◆ WHAT YOU ARE ASKED TO DO: Please give the data again in full, exactly as provided.

◆ STUDY MATERIAL:
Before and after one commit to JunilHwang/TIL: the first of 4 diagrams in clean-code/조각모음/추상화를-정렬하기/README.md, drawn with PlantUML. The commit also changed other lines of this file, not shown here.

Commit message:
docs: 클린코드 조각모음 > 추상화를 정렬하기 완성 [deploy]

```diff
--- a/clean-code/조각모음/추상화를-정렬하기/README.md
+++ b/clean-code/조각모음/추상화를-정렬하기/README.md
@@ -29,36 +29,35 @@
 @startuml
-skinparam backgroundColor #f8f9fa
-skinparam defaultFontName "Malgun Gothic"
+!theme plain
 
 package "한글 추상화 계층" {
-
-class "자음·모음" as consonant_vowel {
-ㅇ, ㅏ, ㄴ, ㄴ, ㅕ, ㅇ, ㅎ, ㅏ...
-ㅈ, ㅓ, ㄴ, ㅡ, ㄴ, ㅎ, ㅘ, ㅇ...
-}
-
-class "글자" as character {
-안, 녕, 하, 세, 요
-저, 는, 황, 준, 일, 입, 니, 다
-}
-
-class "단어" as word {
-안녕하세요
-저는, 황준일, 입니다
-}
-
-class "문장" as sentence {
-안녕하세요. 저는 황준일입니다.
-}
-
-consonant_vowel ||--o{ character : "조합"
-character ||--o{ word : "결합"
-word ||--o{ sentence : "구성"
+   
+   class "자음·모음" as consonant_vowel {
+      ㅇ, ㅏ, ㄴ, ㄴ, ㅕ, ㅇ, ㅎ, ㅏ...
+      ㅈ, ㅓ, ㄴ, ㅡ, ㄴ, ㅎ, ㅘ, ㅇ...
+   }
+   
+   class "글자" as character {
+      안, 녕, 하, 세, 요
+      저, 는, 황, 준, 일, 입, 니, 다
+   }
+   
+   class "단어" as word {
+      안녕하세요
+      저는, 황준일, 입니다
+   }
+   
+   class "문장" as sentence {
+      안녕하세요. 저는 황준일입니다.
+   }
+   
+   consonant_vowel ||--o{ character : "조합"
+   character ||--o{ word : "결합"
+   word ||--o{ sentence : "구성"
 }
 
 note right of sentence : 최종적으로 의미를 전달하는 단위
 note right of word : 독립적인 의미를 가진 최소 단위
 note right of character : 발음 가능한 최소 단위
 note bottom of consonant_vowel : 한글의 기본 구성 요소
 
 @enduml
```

◆ YOUR SOLUTION:
Before and after one commit to JunilHwang/TIL: the first of 4 diagrams in clean-code/조각모음/추상화를-정렬하기/README.md, drawn with PlantUML. The commit also changed other lines of this file, not shown here.

Commit message:
docs: 클린코드 조각모음 > 추상화를 정렬하기 완성 [deploy]

```diff
--- a/clean-code/조각모음/추상화를-정렬하기/README.md
+++ b/clean-code/조각모음/추상화를-정렬하기/README.md
@@ -29,36 +29,35 @@
 @startuml
-skinparam backgroundColor #f8f9fa
-skinparam defaultFontName "Malgun Gothic"
+!theme plain
 
 package "한글 추상화 계층" {
-
-class "자음·모음" as consonant_vowel {
-ㅇ, ㅏ, ㄴ, ㄴ, ㅕ, ㅇ, ㅎ, ㅏ...
-ㅈ, ㅓ, ㄴ, ㅡ, ㄴ, ㅎ, ㅘ, ㅇ...
-}
-
-class "글자" as character {
-안, 녕, 하, 세, 요
-저, 는, 황, 준, 일, 입, 니, 다
-}
-
-class "단어" as word {
-안녕하세요
-저는, 황준일, 입니다
-}
-
-class "문장" as sentence {
-안녕하세요. 저는 황준일입니다.
-}
-
-consonant_vowel ||--o{ character : "조합"
-character ||--o{ word : "결합"
-word ||--o{ sentence : "구성"
+   
+   class "자음·모음" as consonant_vowel {
+      ㅇ, ㅏ, ㄴ, ㄴ, ㅕ, ㅇ, ㅎ, ㅏ...
+      ㅈ, ㅓ, ㄴ, ㅡ, ㄴ, ㅎ, ㅘ, ㅇ...
+   }
+   
+   class "글자" as character {
+      안, 녕, 하, 세, 요
+      저, 는, 황, 준, 일, 입, 니, 다
+   }
+   
+   class "단어" as word {
+      안녕하세요
+      저는, 황준일, 입니다
+   }
+   
+   class "문장" as sentence {
+      안녕하세요. 저는 황준일입니다.
+   }
+   
+   consonant_vowel ||--o{ character : "조합"
+   character ||--o{ word : "결합"
+   word ||--o{ sentence : "구성"
 }
 
 note right of sentence : 최종적으로 의미를 전달하는 단위
 note right of word : 독립적인 의미를 가진 최소 단위
 note right of character : 발음 가능한 최소 단위
 note bottom of consonant_vowel : 한글의 기본 구성 요소
 
 @enduml
```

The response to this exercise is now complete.